Below are records to be repeated exactly. Leave their pictures behind.

◆ ◆ ◆

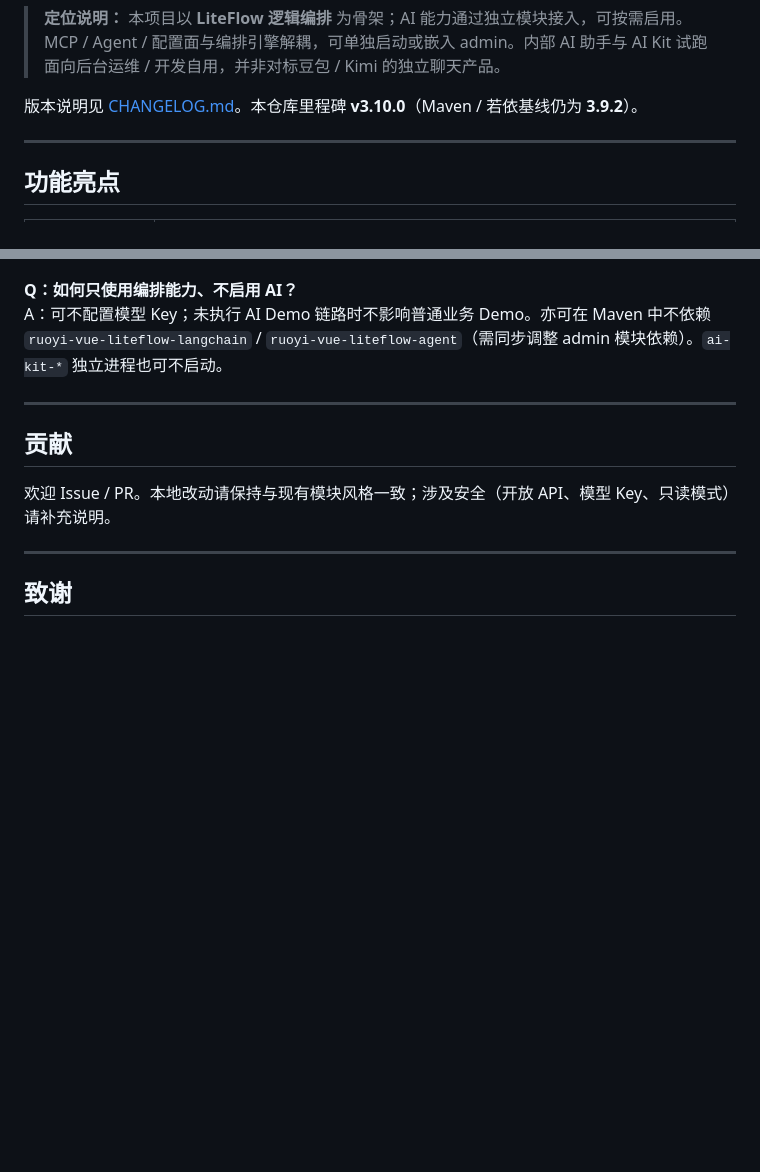
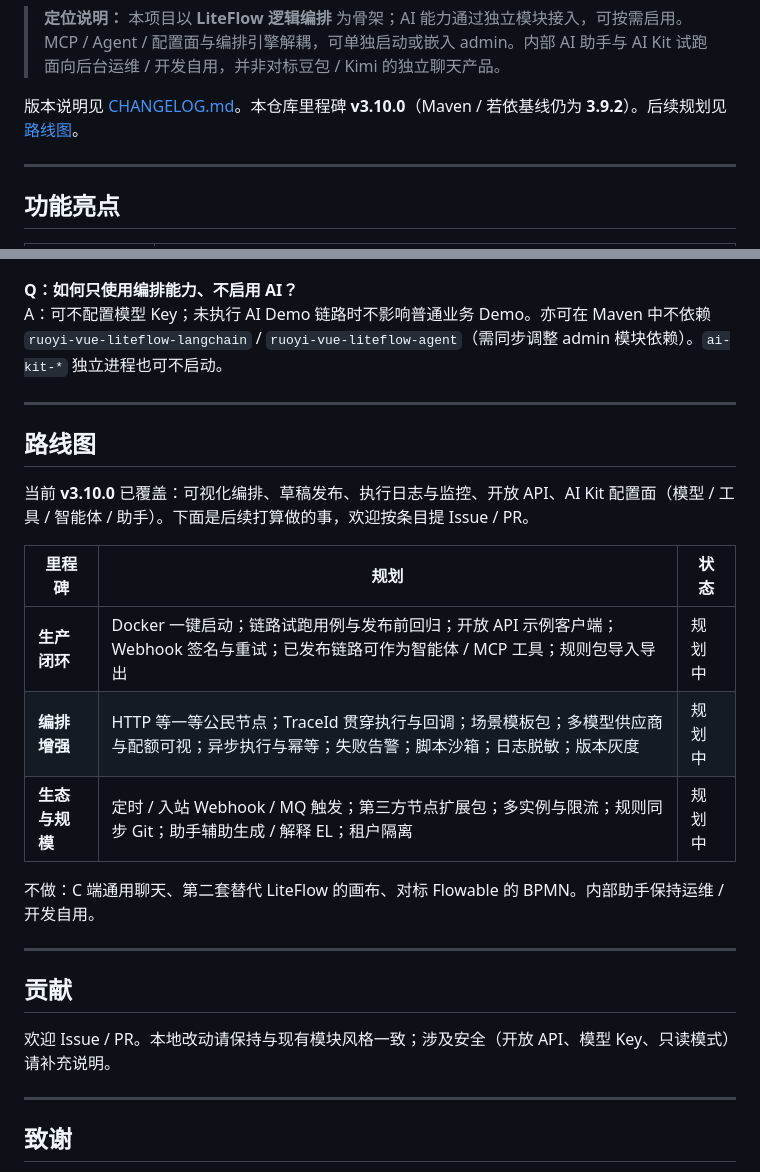
Before and after one commit to zhbdream/RuoYi-Vue-LiteFlow, a Markdown page: README.md, 2 parts joined by grey strips. Drawn GitHub-style; blank space fills up the shorter version.

Commit message:
docs: README 增加后续路线图
公开生产闭环、编排增强、生态与规模三项规划

```diff
--- a/README.md
+++ b/README.md
@@ -47,7 +47,7 @@ AI 节点与普通 Java / 脚本节点可在同一条 EL 链路中混编，共
 
 > **定位说明：** 本项目以 **LiteFlow 逻辑编排** 为骨架；AI 能力通过独立模块接入，可按需启用。MCP / Agent / 配置面与编排引擎解耦，可单独启动或嵌入 admin。内部 AI 助手与 AI Kit 试跑面向后台运维 / 开发自用，并非对标豆包 / Kimi 的独立聊天产品。
 
-版本说明见 [CHANGELOG.md](CHANGELOG.md)。本仓库里程碑 **v3.10.0**（Maven / 若依基线仍为 **3.9.2**）。
+版本说明见 [CHANGELOG.md](CHANGELOG.md)。本仓库里程碑 **v3.10.0**（Maven / 若依基线仍为 **3.9.2**）。后续规划见 [路线图](#路线图)。
 
 ---
 
@@ -497,6 +497,20 @@ A：可不配置模型 Key；未执行 AI Demo 链路时不影响普通业务 De
 
 ---
 
+## 路线图
+
+当前 **v3.10.0** 已覆盖：可视化编排、草稿发布、执行日志与监控、开放 API、AI Kit 配置面（模型 / 工具 / 智能体 / 助手）。下面是后续打算做的事，欢迎按条目提 Issue / PR。
+
+| 里程碑 | 规划 | 状态 |
+|--------|------|------|
+| **生产闭环** | Docker 一键启动；链路试跑用例与发布前回归；开放 API 示例客户端；Webhook 签名与重试；已发布链路可作为智能体 / MCP 工具；规则包导入导出 | 规划中 |
+| **编排增强** | HTTP 等一等公民节点；TraceId 贯穿执行与回调；场景模板包；多模型供应商与配额可视；异步执行与幂等；失败告警；脚本沙箱；日志脱敏；版本灰度 | 规划中 |
+| **生态与规模** | 定时 / 入站 Webhook / MQ 触发；第三方节点扩展包；多实例与限流；规则同步 Git；助手辅助生成 / 解释 EL；租户隔离 | 规划中 |
+
+不做：C 端通用聊天、第二套替代 LiteFlow 的画布、对标 Flowable 的 BPMN。内部助手保持运维 / 开发自用。
+
+---
+
 ## 贡献
 
 欢迎 Issue / PR。本地改动请保持与现有模块风格一致；涉及安全（开放 API、模型 Key、只读模式）请补充说明。
```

◆ ◆ ◆

FINISHED EXERCISE
Before and after one commit to zhbdream/RuoYi-Vue-LiteFlow, a Markdown page: README.md, 2 parts joined by grey strips. Drawn GitHub-style; blank space fills up the shorter version.

Commit message:
docs: README 增加后续路线图
公开生产闭环、编排增强、生态与规模三项规划

```diff
--- a/README.md
+++ b/README.md
@@ -47,7 +47,7 @@ AI 节点与普通 Java / 脚本节点可在同一条 EL 链路中混编，共
 
 > **定位说明：** 本项目以 **LiteFlow 逻辑编排** 为骨架；AI 能力通过独立模块接入，可按需启用。MCP / Agent / 配置面与编排引擎解耦，可单独启动或嵌入 admin。内部 AI 助手与 AI Kit 试跑面向后台运维 / 开发自用，并非对标豆包 / Kimi 的独立聊天产品。
 
-版本说明见 [CHANGELOG.md](CHANGELOG.md)。本仓库里程碑 **v3.10.0**（Maven / 若依基线仍为 **3.9.2**）。
+版本说明见 [CHANGELOG.md](CHANGELOG.md)。本仓库里程碑 **v3.10.0**（Maven / 若依基线仍为 **3.9.2**）。后续规划见 [路线图](#路线图)。
 
 ---
 
@@ -497,6 +497,20 @@ A：可不配置模型 Key；未执行 AI Demo 链路时不影响普通业务 De
 
 ---
 
+## 路线图
+
+当前 **v3.10.0** 已覆盖：可视化编排、草稿发布、执行日志与监控、开放 API、AI Kit 配置面（模型 / 工具 / 智能体 / 助手）。下面是后续打算做的事，欢迎按条目提 Issue / PR。
+
+| 里程碑 | 规划 | 状态 |
+|--------|------|------|
+| **生产闭环** | Docker 一键启动；链路试跑用例与发布前回归；开放 API 示例客户端；Webhook 签名与重试；已发布链路可作为智能体 / MCP 工具；规则包导入导出 | 规划中 |
+| **编排增强** | HTTP 等一等公民节点；TraceId 贯穿执行与回调；场景模板包；多模型供应商与配额可视；异步执行与幂等；失败告警；脚本沙箱；日志脱敏；版本灰度 | 规划中 |
+| **生态与规模** | 定时 / 入站 Webhook / MQ 触发；第三方节点扩展包；多实例与限流；规则同步 Git；助手辅助生成 / 解释 EL；租户隔离 | 规划中 |
+
+不做：C 端通用聊天、第二套替代 LiteFlow 的画布、对标 Flowable 的 BPMN。内部助手保持运维 / 开发自用。
+
+---
+
 ## 贡献
 
 欢迎 Issue / PR。本地改动请保持与现有模块风格一致；涉及安全（开放 API、模型 Key、只读模式）请补充说明。
```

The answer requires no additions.